The governing body of track argued in court that Olympic champion Caster Semenya is “biologically male” and that is the reason she should reduce her natural testosterone to be allowed to compete in female competitions, according to documents released publicly for the first time Tuesday and which provide new insight into a bitter legal fight.
The documents released by sport’s highest court show that Semenya responded by telling the judges that being described as biologically male “hurts more than I can put in words.” The 28-year-old South African runner said she was unable to express how insulted she felt at the IAAF “telling me that I am not a woman.”
The IAAF’s stance on Semenya and other female athletes affected by its new testosterone regulations — and Semenya’s outrage at the biological male claim — was revealed in a 163-page decision published by the Switzerland-based Court of Arbitration for Sport. It details parts of the courtroom exchanges that were held behind closed doors when Semenya challenged the IAAF over the highly contentious hormone rules in a five-day hearing in February. CAS previously had released only short excerpts of the final verdict announced last month.
Tuesday’s fuller court records, which were still redacted, show the IAAF referred to the two-time Olympic and three-time world champion as one of a number of “biologically male athletes with female gender identities.”
Photo: GEOFFROY VAN DER HASSELT;Geoffroy Van Der Hasselt / AFP / Getty Images
Arguing that Semenya and others like her should be subject to its hormone limits to ensure fairness in female competitions, the IAAF stated: “There are some contexts where biology has to trump identity.”

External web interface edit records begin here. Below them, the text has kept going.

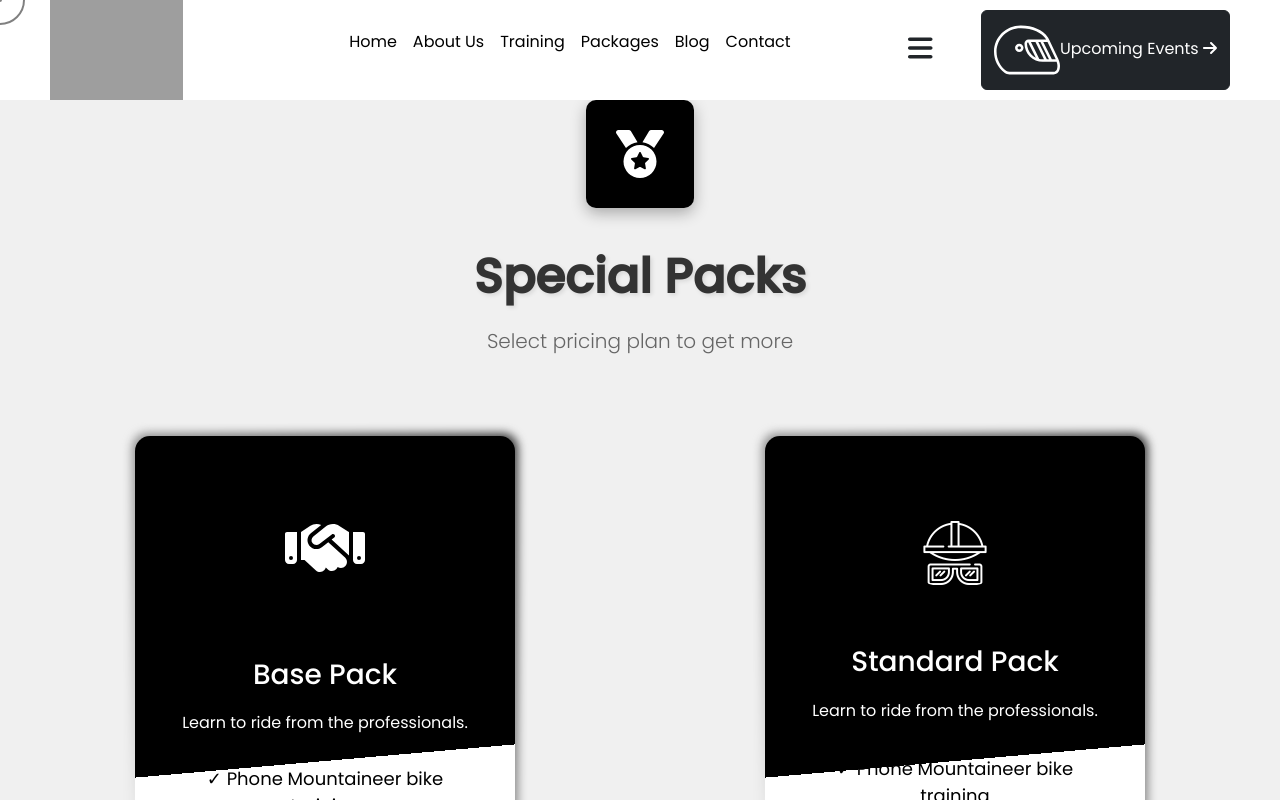
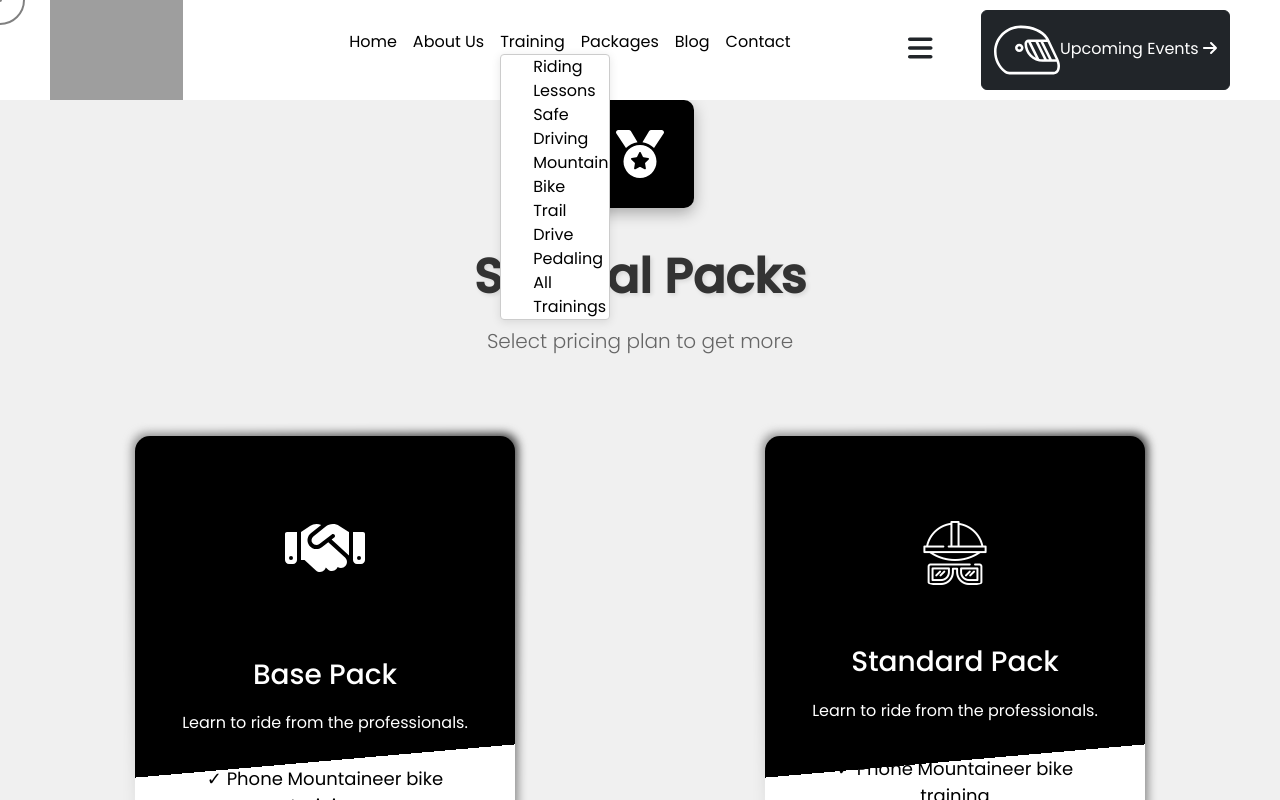
Before and after one commit to AlessioMartella7/proj-html-vuejs, a Vue app: page / in a window 1280 px wide. Both pictures are taken after a click on the link "Training". Shown: the top 800 px of the page. Built offline with nearby package versions, Linux system fonts and the light colour scheme; grey boxes are pictures that could not be loaded.

Commit message:
addded hover menu displayed in ''trainings'' session, to be styled

```diff
--- a/src/components/AppHeader.vue
+++ b/src/components/AppHeader.vue
@@ -23,6 +23,7 @@ export default {
             { text: 'Pedaling', link: '#' },
             { text: 'All Trainings', link: '#' }
           ],
+          isHoverMenuVisible : false
         },
         { text: 'Packages', link: '#' },
         { text: 'Blog', link: '#' },
@@ -30,7 +31,8 @@ export default {
       ],
       isSidebarDisplayed: false,
       sidebarAnimation: '',
-      iconAnimation: ''
+      iconAnimation: '',
+      showHoverMenu: false
     }
   },
   methods: {
@@ -53,7 +55,10 @@ export default {
       if (!event.target.closest('.sidebar') && !event.target.closest('a[href="#"]')) {
         this.sidebarToggle()
       }
-    }
+    },
+    toggleHoverMenu(index, value) {
+      this.menuItems[index].isHoverMenuVisible = value;
+  }
   },
   beforeUnmount() {
     document.removeEventListener('click', this.handleOutsideClick)
@@ -66,7 +71,17 @@ export default {
     <img class="d-block" src="../assets/img-header/logo-gobike.png" alt="">
     <ul class="d-flex align-items-center">
       <li class="ms-3" v-for="(item, index) in menuItems" :key="index">
-        <a :href="item.link">{{ item.text }}</a>
+        <a :href="item.link"
+            @mouseover="toggleHoverMenu(index, true)"
+           @mouseleave="toggleHoverMenu(index, true)"
+        >{{ item.text }}</a>
+        <!-- Hover Menu -->
+        <ul v-if="item.hoverMenu" :class="['hover-menu', { show: item.isHoverMenuVisible }]"
+        @mouseleave="toggleHoverMenu(index, false)">
+          <li v-for="(hoverMenu, subIndex) in item.hoverMenu" :key="subIndex">
+            <a :href="hoverMenu.link">{{ hoverMenu.text }}</a>
+          </li>
+        </ul>
       </li>
     </ul>
     <div class="d-flex align-items-center justify-content-between gap-5">
@@ -128,6 +143,18 @@ header {
     }
   }
 }
+
+.hover-menu {
+  display: none;
+  position: absolute;
+  background-color: white;
+  border: 1px solid #ccc;
+  border-radius: 4px;
+  box-shadow: 0 2px 10px rgba(0, 0, 0, 0.1);
+}
+.hover-menu.show {
+    display: block;
+  }
 
 button {
   height: 80px;
```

Semenya was legally identified as female at birth and has identified as female her whole life. But the IAAF says she is one of a number of female runners in elite athletics who have medical conditions known as “differences of sex development” and who were born with the typical male XY chromosome pattern. That gives them some male biological characteristics, male levels of the hormone testosterone after puberty, and an unfair athletic advantage over other female athletes, the IAAF says.
Semenya, who has been fighting the IAAF ever since she was embroiled in a gender-verification test at the world championships 10 years ago, says the rules should be discarded and she should be allowed to run in her natural form.
The IAAF won the recent case at CAS by a 2-1 majority of the panel of judges, allowing it to implement the testosterone limits. But in the latest legal twist, Semenya appealed the CAS verdict to Switzerland’s supreme court on human-rights grounds. She won an interim ruling to temporarily suspend the hormone regulations and the Swiss supreme court will hear her full appeal.
In a statement released later Tuesday, Semenya said: “I will not allow the IAAF to use me and my body again.”
Gerald Imray is an Associated Press writer.